* **Assignment**: Go through the data line by line. Copy each one holding the string "deleteNote".

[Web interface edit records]

***

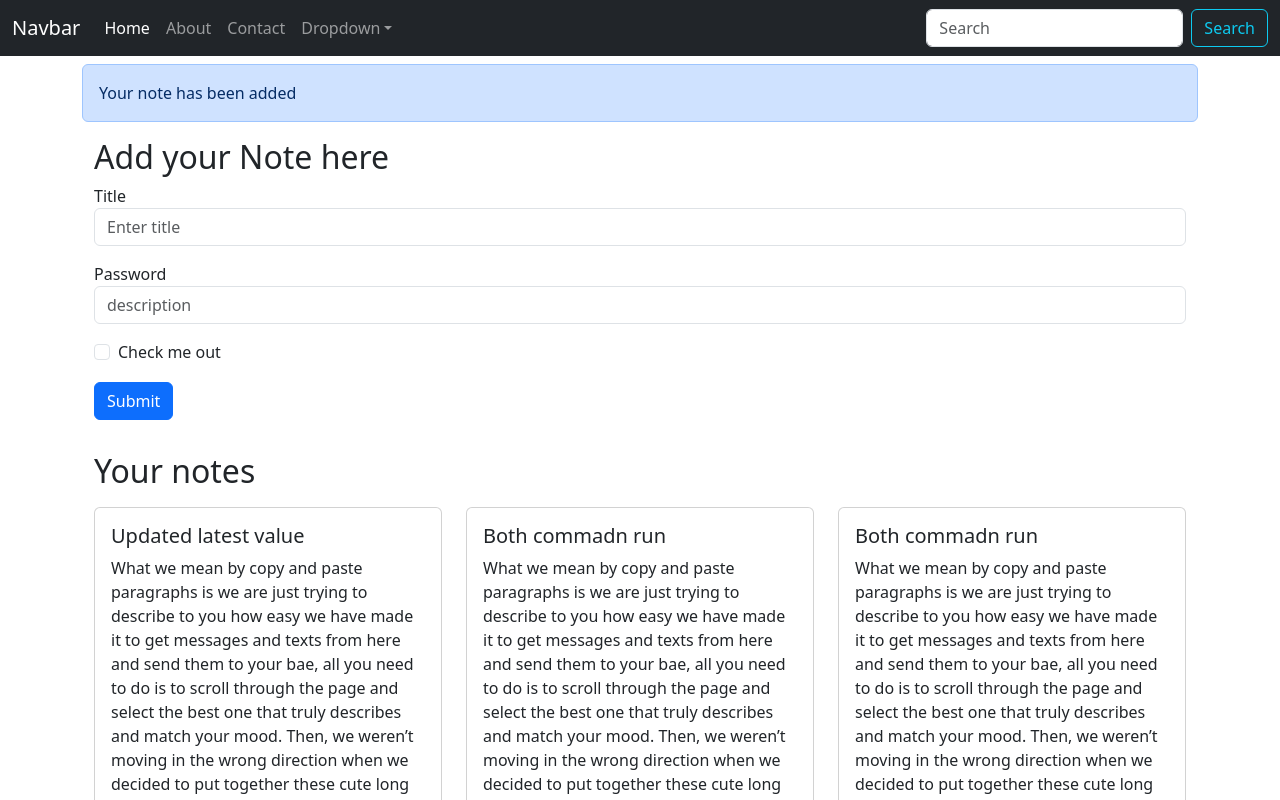
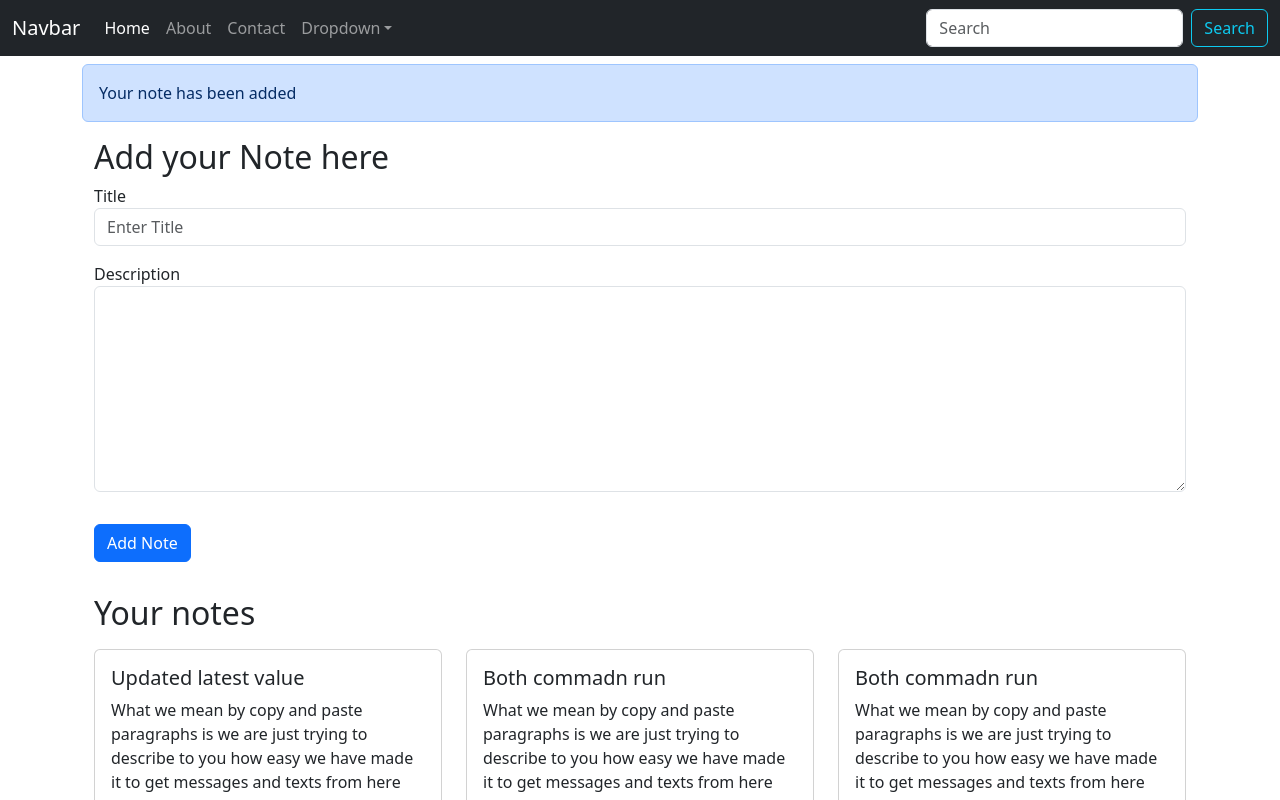
Before and after one commit to RUSHIKESHUBALE/inotebook, a React (Create React App) app: page / in a window 1280 px wide. Shown: the top 800 px of the page. Built offline with nearby package versions, Linux system fonts and the light colour scheme.

Commit message:
delete functionality added

```diff
--- a/src/Components/AddNote.js
+++ b/src/Components/AddNote.js
@@ -12,7 +12,7 @@ function AddNote() {
 
     const handleClick = (e)=>{
         e.preventDefault();  // For not reloading page
-        addNote(note.title, note.description, note.tag);
+        addNote(note.title, note.description, note.tag); // Whatever being changed at name (in the input of addNote form) equate it to its value
     }
 
     const onChange = (e)=>{
@@ -24,17 +24,13 @@ function AddNote() {
             <form>
                 <div className="form-group">
                     <label htmlFor="title">Title</label>
-                    <input type="text" className="form-control" id="title" name="title" aria-describedby="emailHelp" placeholder="Enter title" onChange={onChange}/>
+                    <input type="text" className="form-control" id="title" name="title" aria-describedby="emailHelp" placeholder="Enter Title" onChange={onChange}/>
                 </div>
                 <div className="form-group my-3">
-                    <label htmlFor="description">Password</label>
-                    <input type="text" className="form-control" id="description" name="description" placeholder="description" onChange={onChange}/>
+                    <label htmlFor="description">Description</label>
+                    <textarea type="text" className="form-control" id="description" name="description"  rows="8" onChange={onChange}/>
                 </div>
-                <div className="form-check">
-                    <input type="checkbox" className="form-check-input" id="exampleCheck1" />
-                    <label className="form-check-label" htmlFor="exampleCheck1">Check me out</label>
-                </div>
-                <button type="submit" className="btn btn-primary my-3" onClick={handleClick}>Submit</button>
+                <button type="submit" className="btn btn-primary my-3" onClick={handleClick}>Add Note</button>
             </form>
         </div>
     )
--- a/src/Components/Notes.js
+++ b/src/Components/Notes.js
@@ -16,8 +16,8 @@ function Notes() {
             <AddNote />
             <div className="row my-3">
                 <h2>Your notes</h2>
-                {notes.map((note, addNote) => {
-                    return <NotesItem key={note._id} title={note.title} description={note.description} />
+                {notes.map((note) => {
+                    return <NotesItem key={note._id} note = {note} /> // Sending the whole note as props
                 })}
             </div>
         </>
--- a/src/Components/NotesItem.js
+++ b/src/Components/NotesItem.js
@@ -1,19 +1,27 @@
-import React from 'react'
-import {
-    Link
-} from "react-router-dom";
+import React, { useContext } from 'react'
+import noteContext from '../context/notes/notescontext'
 
 
 function NotesItem(props) {
+    const context = useContext(noteContext);
+    const {deleteNote} = context;
+    const { note } = props;
+    // console.log(note._id);
+
+    const handleClick = (e)=>{
+        e.preventDefault();
+        deleteNote(note._id)
+    }
+
     return (
         <div className="col-md-4">
             <div className="card my-2" >
                 <div className="card-body">
-                    <h5 className="card-title">{props.title}</h5>
-                    <p className="card-text">{props.description}</p>
+                    <h5 className="card-title">{note.title}</h5>
+                    <p className="card-text">{note.description}</p>
                     <div className="contianer d-flex justify-content-between mb-2">
                         <button type="button" className="btn btn-primary" >Edit</button>
-                        <button type="button" className="btn btn-danger">Delete</button>
+                        <button type="button" className="btn btn-danger" onClick={handleClick}>Delete</button>
                     </div>
                 </div>
             </div>
--- a/src/context/notes/NotesStates.js
+++ b/src/context/notes/NotesStates.js
@@ -9,7 +9,7 @@ const NoteState = (props)=>{
           "_id": "642eesfdb06341450desad718e4343f",
           "user": "642eb00c41450ad718e4343a",
           "title": "Updated latest value",
-          "description": "What we mean by copy and paste paragraphs is we are just trying to describe to you how easy we have made it to get messages and texts from here and send them to your bae, all you need to do is to scroll through the page and select the best one that truly describes and match your mood. Then, we weren’t moving in the wrong direction when we decided to put together these cute long paragraphs for her copy and paste ",
+          "description": "What we mean by copy and paste paragraphs is we are just trying to describe to you how easy we have made it to get messages and texts from here and send them to your bae, all you need to do is to scroll through the page and select the best one that truly describes and match your mood. Then, we  moving in the wrong direction when we decided to put together these cute long paragraphs for her copy and paste ",
           "tag": "Update",
           "timeStamp": "2023-04-06T11:43:31.730Z",
           "__v": 0
@@ -18,7 +18,7 @@ const NoteState = (props)=>{
           "_id": "6VEDCXAS42f702a38a1qawdc77sq833417d73",
           "user": "642eb00c41450ad718e4343a",
           "title": "Both commadn run",
-          "description": "What we mean by copy and paste paragraphs is we are just trying to describe to you how easy we have made it to get messages and texts from here and send them to your bae, all you need to do is to scroll through the page and select the best one that truly describes and match your mood. Then, we weren’t moving in the wrong direction when we decided to put together these cute long paragraphs for her copy and paste ",
+          "description": "What we mean by copy and paste paragraphs is we are just trying to describe to you how easy we have made it to get messages and texts from here and send them to your bae, all you need to do is to scroll through the page and select the best one that truly describes and match your mood. Then, we  moving in the wrong direction when we decided to put together these cute long paragraphs for her copy and paste ",
           "tag": "Lovestory",
           "timeStamp": "2023-04-07T01:21:46.708Z",
           "__v": 0
@@ -27,7 +27,7 @@ const NoteState = (props)=>{
           "_id": "642vedczf70qs2a38a1c77swa833417d73",
           "user": "642eb00c41450ad718e4343a",
           "title": "Both commadn run",
-          "description": "What we mean by copy and paste paragraphs is we are just trying to describe to you how easy we have made it to get messages and texts from here and send them to your bae, all you need to do is to scroll through the page and select the best one that truly describes and match your mood. Then, we weren’t moving in the wrong direction when we decided to put together these cute long paragraphs for her copy and paste ",
+          "description": "What we mean by copy and paste paragraphs is we are just trying to describe to you how easy we have made it to get messages and texts from here and send them to your bae, all you need to do is to scroll through the page and select the best one that truly describes and match your mood. Then, we  moving in the wrong direction when we decided to put together these cute long paragraphs for her copy and paste ",
           "tag": "Lovestory",
           "timeStamp": "2023-04-07T01:21:46.708Z",
           "__v": 0
@@ -36,7 +36,7 @@ const NoteState = (props)=>{
           "_id": "642f702a3qw8a1c7wq7833417ewsd73",
           "user": "642eb00c41450ad718e4343a",
           "title": "Both commadn run",
-          "description": "What we mean by copy and paste paragraphs is we are just trying to describe to you how easy we have made it to get messages and texts from here and send them to your bae, all you need to do is to scroll through the page and select the best one that truly describes and match your mood. Then, we weren’t moving in the wrong direction when we decided to put together these cute long paragraphs for her copy and paste ",
+          "description": "What we mean by copy and paste paragraphs is we are just trying to describe to you how easy we have made it to get messages and texts from here and send them to your bae, all you need to do is to scroll through the page and select the best one that truly describes and match your mood. Then, we  moving in the wrong direction when we decided to put together these cute long paragraphs for her copy and paste ",
           "tag": "Lovestory",
           "timeStamp": "2023-04-07T01:21:46.708Z",
           "__v": 0
@@ -63,7 +63,13 @@ const NoteState = (props)=>{
      }
      // Delete note
      const deleteNote = (id)=>{
+      console.log("Deleting the note" + id);
+      const newNotesArray = notes.filter(removethatNote);
+      const removethatNote = (note)=>{
+        return note._id != id;
+      }
 
+      setNotes(newNotesArray);
      }
 
      // Edit note
@@ -73,7 +79,7 @@ const NoteState = (props)=>{
 
 
     return (
-      <noteContext.Provider value={{notes, addNote, }}>
+      <noteContext.Provider value={{notes, addNote, deleteNote, editNote }}>
           {props.children}
       </noteContext.Provider>
     )
```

***

* **Result for this task**:
+    const {deleteNote} = context;
+        deleteNote(note._id)
      const deleteNote = (id)=>{
+      <noteContext.Provider value={{notes, addNote, deleteNote, editNote }}>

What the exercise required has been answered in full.